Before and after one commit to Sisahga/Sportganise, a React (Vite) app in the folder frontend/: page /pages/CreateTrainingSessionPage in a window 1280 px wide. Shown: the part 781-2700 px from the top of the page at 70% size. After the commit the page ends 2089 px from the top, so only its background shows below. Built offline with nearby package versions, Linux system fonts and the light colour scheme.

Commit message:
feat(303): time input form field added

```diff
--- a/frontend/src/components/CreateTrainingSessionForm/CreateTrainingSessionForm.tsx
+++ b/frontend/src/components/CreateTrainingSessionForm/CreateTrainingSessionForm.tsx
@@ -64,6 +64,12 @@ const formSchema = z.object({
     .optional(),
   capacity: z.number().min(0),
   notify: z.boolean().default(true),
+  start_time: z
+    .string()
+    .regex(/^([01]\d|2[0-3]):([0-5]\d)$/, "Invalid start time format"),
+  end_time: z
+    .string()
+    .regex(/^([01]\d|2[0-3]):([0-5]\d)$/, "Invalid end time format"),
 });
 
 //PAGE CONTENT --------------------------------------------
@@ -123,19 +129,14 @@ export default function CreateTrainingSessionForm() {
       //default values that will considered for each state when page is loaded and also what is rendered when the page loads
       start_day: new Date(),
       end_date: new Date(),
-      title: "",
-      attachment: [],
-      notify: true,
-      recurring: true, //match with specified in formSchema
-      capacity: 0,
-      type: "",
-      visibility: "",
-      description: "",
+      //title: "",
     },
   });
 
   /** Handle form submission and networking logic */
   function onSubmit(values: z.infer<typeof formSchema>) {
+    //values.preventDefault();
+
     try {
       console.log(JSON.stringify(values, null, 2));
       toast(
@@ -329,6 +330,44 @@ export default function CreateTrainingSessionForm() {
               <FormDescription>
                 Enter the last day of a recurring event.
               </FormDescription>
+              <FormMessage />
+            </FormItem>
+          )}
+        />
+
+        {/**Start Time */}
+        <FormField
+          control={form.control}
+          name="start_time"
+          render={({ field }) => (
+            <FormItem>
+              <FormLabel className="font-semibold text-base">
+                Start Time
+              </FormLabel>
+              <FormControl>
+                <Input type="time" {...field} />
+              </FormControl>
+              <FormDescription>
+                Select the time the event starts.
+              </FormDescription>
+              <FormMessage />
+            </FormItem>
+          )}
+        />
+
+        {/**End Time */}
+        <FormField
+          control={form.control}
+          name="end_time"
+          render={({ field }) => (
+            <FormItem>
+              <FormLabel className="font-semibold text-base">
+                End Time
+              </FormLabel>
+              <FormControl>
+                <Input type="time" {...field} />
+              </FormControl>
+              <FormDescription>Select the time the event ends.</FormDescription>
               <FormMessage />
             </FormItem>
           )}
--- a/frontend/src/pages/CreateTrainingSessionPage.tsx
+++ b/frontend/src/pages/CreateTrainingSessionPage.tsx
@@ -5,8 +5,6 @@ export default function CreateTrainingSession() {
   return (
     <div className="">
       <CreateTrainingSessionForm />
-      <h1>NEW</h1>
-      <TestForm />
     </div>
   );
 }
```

____________________

_To do_:
The material must be written out again in full and without changes.

_Written answer_:
Before and after one commit to Sisahga/Sportganise, a React (Vite) app in the folder frontend/: page /pages/CreateTrainingSessionPage in a window 1280 px wide. Shown: the part 781-2700 px from the top of the page at 70% size. After the commit the page ends 2089 px from the top, so only its background shows below. Built offline with nearby package versions, Linux system fonts and the light colour scheme.

Commit message:
feat(303): time input form field added

```diff
--- a/frontend/src/components/CreateTrainingSessionForm/CreateTrainingSessionForm.tsx
+++ b/frontend/src/components/CreateTrainingSessionForm/CreateTrainingSessionForm.tsx
@@ -64,6 +64,12 @@ const formSchema = z.object({
     .optional(),
   capacity: z.number().min(0),
   notify: z.boolean().default(true),
+  start_time: z
+    .string()
+    .regex(/^([01]\d|2[0-3]):([0-5]\d)$/, "Invalid start time format"),
+  end_time: z
+    .string()
+    .regex(/^([01]\d|2[0-3]):([0-5]\d)$/, "Invalid end time format"),
 });
 
 //PAGE CONTENT --------------------------------------------
@@ -123,19 +129,14 @@ export default function CreateTrainingSessionForm() {
       //default values that will considered for each state when page is loaded and also what is rendered when the page loads
       start_day: new Date(),
       end_date: new Date(),
-      title: "",
-      attachment: [],
-      notify: true,
-      recurring: true, //match with specified in formSchema
-      capacity: 0,
-      type: "",
-      visibility: "",
-      description: "",
+      //title: "",
     },
   });
 
   /** Handle form submission and networking logic */
   function onSubmit(values: z.infer<typeof formSchema>) {
+    //values.preventDefault();
+
     try {
       console.log(JSON.stringify(values, null, 2));
       toast(
@@ -329,6 +330,44 @@ export default function CreateTrainingSessionForm() {
               <FormDescription>
                 Enter the last day of a recurring event.
               </FormDescription>
+              <FormMessage />
+            </FormItem>
+          )}
+        />
+
+        {/**Start Time */}
+        <FormField
+          control={form.control}
+          name="start_time"
+          render={({ field }) => (
+            <FormItem>
+              <FormLabel className="font-semibold text-base">
+                Start Time
+              </FormLabel>
+              <FormControl>
+                <Input type="time" {...field} />
+              </FormControl>
+              <FormDescription>
+                Select the time the event starts.
+              </FormDescription>
+              <FormMessage />
+            </FormItem>
+          )}
+        />
+
+        {/**End Time */}
+        <FormField
+          control={form.control}
+          name="end_time"
+          render={({ field }) => (
+            <FormItem>
+              <FormLabel className="font-semibold text-base">
+                End Time
+              </FormLabel>
+              <FormControl>
+                <Input type="time" {...field} />
+              </FormControl>
+              <FormDescription>Select the time the event ends.</FormDescription>
               <FormMessage />
             </FormItem>
           )}
--- a/frontend/src/pages/CreateTrainingSessionPage.tsx
+++ b/frontend/src/pages/CreateTrainingSessionPage.tsx
@@ -5,8 +5,6 @@ export default function CreateTrainingSession() {
   return (
     <div className="">
       <CreateTrainingSessionForm />
-      <h1>NEW</h1>
-      <TestForm />
     </div>
   );
 }
```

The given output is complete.